Mindful of smoking's negative impact on surgical outcomes and wary of liability, some doctors are refusing to operate on patients unless they quit smoking, the Daytona Beach News-Journal reported May 24.


Samantha Land, 42, was refused a facelift unless she quit smoking for at least six months. “I don't think it's right,” she said. “It's my choice.”


But surgeon Stephen Levine, M.D., said that he would not perform any kind of elective surgery on a smoker. “One cigarette decreases the blood flow to the legs by 30 percent for one hour,” Levine said. “If you smoke a pack of cigarettes, you will have chronic low blood flow. Under those circumstances, nothing's going to heal.”


“You can look at someone who has been smoking who has an incision and tell,” added plastic surgeon Carl Lentz. “The skin has a different color. The wound edges look different. You can see it in the skin — it cuts the blood supply off.”


Not all doctors agree that smokers should be treated differently than other patients, however. “A true physician tries to see behind the flaw and what they need to improve their health,” said Rebecca Peck, a primary-care doctor. “Are you going to take the next high-risk complication and say the same thing? About fat people?”

Leave a Reply

Please read our comment policy and guidelines before you submit a comment. Your email address will not be published. Thank you for visiting Join Together.

Required fields are marked *


*
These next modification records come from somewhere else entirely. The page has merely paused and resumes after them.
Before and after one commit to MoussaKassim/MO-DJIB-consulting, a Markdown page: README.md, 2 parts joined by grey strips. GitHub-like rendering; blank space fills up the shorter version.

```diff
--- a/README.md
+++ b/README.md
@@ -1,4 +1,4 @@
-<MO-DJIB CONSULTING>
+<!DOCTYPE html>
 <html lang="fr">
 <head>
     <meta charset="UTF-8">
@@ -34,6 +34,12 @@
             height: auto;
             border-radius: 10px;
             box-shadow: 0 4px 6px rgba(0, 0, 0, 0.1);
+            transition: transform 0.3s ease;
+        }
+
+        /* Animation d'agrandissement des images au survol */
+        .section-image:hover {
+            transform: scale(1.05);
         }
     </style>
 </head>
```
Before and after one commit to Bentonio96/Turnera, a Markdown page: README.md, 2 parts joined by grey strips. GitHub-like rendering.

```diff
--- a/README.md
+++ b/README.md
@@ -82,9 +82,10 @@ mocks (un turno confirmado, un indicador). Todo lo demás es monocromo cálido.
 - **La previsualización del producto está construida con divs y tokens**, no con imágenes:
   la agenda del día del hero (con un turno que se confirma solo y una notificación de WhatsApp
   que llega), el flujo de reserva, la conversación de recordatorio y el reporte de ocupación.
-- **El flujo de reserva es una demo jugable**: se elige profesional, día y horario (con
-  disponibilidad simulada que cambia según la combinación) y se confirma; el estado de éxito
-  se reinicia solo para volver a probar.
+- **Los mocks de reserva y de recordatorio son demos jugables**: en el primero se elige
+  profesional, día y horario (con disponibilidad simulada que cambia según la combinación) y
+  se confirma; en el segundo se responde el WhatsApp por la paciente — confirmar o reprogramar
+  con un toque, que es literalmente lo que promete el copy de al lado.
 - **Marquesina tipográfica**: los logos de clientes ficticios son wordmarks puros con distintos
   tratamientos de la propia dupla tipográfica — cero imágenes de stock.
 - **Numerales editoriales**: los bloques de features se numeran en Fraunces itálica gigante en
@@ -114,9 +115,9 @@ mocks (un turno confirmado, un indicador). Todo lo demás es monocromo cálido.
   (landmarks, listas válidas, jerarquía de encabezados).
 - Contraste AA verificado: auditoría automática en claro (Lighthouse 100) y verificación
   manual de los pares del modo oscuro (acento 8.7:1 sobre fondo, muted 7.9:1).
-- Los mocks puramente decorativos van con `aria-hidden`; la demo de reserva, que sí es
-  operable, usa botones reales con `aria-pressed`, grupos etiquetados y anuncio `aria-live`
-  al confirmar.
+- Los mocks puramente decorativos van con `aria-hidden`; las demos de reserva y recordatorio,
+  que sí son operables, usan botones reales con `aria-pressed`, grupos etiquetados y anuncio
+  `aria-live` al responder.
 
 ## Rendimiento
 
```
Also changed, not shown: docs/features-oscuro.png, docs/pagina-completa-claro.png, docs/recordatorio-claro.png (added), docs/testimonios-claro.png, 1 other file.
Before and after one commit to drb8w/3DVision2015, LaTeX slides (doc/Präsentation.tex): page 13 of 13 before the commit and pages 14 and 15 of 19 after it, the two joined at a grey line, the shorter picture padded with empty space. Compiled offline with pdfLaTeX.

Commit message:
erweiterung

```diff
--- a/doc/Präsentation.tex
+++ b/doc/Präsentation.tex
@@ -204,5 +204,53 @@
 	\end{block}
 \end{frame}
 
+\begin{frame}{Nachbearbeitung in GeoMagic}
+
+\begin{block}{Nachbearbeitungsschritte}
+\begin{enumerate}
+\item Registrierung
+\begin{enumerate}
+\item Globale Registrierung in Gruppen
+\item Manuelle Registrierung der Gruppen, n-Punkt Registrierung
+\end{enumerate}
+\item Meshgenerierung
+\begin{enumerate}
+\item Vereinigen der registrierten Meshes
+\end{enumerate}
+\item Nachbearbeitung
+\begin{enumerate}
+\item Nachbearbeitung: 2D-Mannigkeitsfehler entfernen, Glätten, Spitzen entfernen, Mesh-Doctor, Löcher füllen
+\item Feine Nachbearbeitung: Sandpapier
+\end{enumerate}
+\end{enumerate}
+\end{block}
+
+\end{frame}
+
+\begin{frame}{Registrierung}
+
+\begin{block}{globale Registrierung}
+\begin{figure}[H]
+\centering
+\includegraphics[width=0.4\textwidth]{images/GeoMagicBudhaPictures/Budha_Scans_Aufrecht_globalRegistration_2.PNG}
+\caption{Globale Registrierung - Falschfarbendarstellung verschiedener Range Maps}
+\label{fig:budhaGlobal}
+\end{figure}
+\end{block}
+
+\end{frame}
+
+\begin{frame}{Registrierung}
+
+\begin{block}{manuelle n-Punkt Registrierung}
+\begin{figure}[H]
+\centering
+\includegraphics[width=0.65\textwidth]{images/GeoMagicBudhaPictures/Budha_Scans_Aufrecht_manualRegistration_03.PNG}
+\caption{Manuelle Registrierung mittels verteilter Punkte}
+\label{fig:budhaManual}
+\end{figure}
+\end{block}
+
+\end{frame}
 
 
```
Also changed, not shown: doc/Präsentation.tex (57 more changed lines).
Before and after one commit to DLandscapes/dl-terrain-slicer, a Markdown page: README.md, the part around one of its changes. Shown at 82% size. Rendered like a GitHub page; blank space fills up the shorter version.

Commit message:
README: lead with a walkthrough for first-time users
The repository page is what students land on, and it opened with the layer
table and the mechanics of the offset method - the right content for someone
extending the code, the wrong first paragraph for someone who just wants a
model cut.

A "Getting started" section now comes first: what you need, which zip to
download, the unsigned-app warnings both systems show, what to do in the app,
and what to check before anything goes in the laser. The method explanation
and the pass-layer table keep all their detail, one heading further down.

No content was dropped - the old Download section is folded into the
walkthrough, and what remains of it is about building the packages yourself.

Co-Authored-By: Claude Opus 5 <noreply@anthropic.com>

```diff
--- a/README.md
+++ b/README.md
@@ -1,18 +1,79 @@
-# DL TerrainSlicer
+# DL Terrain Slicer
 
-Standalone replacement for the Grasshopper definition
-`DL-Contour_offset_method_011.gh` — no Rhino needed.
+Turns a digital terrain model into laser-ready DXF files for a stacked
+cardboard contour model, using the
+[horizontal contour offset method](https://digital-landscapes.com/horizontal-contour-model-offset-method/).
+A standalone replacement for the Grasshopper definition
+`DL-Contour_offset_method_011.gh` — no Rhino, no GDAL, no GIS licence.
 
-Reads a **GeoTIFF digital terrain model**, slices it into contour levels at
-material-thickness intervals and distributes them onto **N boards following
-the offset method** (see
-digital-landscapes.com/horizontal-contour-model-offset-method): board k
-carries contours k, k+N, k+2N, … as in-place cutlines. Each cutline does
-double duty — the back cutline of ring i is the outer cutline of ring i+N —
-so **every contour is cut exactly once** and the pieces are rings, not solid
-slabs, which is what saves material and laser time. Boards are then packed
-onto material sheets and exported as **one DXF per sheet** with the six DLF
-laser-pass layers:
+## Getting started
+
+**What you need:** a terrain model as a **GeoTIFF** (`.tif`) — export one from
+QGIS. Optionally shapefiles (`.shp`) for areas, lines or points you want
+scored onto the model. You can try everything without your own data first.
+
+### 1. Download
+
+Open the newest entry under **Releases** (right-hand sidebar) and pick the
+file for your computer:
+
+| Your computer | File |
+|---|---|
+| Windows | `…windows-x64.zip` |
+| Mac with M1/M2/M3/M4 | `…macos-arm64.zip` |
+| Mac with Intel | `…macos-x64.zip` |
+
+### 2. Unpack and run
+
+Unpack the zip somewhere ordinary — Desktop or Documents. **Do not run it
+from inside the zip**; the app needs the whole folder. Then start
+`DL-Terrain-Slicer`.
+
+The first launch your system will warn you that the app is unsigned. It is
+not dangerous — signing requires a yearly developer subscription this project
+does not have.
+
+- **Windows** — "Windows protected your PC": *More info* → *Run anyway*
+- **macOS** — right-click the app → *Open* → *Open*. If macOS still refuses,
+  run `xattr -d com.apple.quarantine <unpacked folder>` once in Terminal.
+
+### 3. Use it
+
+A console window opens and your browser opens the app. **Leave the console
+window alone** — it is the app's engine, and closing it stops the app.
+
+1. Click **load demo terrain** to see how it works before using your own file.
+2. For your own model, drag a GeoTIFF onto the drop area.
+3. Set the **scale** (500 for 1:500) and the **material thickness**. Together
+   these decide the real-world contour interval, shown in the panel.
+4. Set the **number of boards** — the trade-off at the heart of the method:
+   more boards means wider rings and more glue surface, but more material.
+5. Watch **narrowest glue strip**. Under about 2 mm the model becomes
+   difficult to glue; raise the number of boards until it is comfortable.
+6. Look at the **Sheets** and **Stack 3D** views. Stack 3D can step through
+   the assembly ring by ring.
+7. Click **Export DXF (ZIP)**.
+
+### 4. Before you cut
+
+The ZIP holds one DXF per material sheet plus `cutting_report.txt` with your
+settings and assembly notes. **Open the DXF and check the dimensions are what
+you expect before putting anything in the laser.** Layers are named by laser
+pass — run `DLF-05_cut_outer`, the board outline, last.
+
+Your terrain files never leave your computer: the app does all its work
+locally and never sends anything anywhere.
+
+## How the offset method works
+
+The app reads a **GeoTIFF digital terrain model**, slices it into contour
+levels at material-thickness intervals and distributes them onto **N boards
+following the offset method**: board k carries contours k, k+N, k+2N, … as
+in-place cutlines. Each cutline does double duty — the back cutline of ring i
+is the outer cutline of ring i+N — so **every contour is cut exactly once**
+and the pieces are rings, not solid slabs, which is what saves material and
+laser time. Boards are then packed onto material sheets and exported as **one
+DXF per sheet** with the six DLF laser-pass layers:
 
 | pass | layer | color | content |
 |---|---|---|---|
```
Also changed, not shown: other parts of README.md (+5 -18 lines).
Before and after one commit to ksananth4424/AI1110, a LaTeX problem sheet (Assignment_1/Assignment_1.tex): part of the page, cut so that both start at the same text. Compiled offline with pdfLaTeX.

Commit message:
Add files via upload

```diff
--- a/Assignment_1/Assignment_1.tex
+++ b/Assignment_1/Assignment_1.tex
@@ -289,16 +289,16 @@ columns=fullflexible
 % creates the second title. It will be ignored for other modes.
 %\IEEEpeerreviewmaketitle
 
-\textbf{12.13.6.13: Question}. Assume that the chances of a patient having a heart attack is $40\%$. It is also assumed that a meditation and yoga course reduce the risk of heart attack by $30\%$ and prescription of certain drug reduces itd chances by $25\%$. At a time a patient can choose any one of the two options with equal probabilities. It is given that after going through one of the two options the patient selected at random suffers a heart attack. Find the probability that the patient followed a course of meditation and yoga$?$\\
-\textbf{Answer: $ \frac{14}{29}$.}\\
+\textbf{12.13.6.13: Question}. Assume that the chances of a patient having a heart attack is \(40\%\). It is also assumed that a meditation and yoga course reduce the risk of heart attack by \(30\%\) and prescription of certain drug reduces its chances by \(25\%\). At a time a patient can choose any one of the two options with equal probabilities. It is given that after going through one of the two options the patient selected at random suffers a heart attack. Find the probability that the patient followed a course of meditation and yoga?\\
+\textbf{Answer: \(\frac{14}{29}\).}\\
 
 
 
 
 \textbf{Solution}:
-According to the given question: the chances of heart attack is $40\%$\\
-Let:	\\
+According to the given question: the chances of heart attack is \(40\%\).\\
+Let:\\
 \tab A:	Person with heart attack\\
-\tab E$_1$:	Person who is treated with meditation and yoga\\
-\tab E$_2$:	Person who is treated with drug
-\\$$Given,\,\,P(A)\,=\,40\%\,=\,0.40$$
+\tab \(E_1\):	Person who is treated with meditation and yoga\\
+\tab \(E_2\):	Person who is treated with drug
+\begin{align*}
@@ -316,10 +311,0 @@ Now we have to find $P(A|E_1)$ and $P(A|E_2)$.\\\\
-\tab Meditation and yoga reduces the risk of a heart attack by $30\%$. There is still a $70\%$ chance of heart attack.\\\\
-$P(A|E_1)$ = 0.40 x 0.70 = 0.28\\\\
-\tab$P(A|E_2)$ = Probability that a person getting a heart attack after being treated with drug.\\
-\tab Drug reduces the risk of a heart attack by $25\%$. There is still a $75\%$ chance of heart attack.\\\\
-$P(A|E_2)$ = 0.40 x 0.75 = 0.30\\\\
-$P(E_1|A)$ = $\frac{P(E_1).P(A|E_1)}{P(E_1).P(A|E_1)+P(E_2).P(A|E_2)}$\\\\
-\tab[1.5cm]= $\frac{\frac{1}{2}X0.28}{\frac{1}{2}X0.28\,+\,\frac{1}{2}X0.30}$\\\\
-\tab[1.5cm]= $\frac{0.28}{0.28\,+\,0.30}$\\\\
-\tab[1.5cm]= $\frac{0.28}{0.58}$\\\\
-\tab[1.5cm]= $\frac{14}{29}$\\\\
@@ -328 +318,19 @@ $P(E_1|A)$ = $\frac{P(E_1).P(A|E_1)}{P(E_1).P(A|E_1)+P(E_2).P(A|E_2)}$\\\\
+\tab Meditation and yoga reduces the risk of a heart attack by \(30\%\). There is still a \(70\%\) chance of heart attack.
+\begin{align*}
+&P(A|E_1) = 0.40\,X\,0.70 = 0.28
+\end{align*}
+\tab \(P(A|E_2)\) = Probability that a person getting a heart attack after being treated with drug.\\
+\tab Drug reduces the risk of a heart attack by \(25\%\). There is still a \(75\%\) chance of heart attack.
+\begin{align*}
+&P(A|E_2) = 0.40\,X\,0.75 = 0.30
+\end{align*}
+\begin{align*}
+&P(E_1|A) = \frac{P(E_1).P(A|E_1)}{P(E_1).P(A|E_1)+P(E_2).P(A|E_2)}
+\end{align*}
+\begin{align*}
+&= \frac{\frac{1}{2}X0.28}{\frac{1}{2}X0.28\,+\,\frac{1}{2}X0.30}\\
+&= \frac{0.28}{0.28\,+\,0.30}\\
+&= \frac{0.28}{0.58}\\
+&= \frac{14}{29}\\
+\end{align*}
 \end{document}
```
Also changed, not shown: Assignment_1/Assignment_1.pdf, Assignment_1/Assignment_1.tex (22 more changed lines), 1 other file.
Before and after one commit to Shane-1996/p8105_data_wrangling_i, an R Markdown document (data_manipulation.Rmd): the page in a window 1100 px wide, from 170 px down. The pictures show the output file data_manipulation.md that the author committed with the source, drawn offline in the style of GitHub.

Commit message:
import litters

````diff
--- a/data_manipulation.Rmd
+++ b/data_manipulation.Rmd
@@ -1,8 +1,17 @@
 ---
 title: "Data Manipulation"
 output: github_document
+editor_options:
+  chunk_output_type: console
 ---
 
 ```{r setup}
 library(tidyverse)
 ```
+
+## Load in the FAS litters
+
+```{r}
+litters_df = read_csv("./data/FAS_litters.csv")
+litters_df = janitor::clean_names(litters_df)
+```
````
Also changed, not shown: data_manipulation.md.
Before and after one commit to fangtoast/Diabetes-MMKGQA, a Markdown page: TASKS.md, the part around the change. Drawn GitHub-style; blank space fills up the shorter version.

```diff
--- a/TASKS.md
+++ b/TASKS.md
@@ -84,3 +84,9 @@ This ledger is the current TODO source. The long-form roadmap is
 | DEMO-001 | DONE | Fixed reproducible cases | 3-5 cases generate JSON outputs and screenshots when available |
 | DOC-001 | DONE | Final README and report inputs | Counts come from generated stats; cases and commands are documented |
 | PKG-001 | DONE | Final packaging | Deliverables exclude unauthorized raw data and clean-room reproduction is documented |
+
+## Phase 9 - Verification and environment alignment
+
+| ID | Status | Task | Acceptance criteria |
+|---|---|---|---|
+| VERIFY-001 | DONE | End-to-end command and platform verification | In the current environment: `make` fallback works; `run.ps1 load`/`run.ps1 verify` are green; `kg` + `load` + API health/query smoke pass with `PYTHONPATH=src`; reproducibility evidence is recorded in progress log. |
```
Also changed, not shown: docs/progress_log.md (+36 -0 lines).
You may use these HTML tags and attributes: <a href="" title=""> <abbr title=""> <acronym title=""> <b> <blockquote cite=""> <cite> <code> <del datetime=""> <em> <i> <q cite=""> <strike> <strong>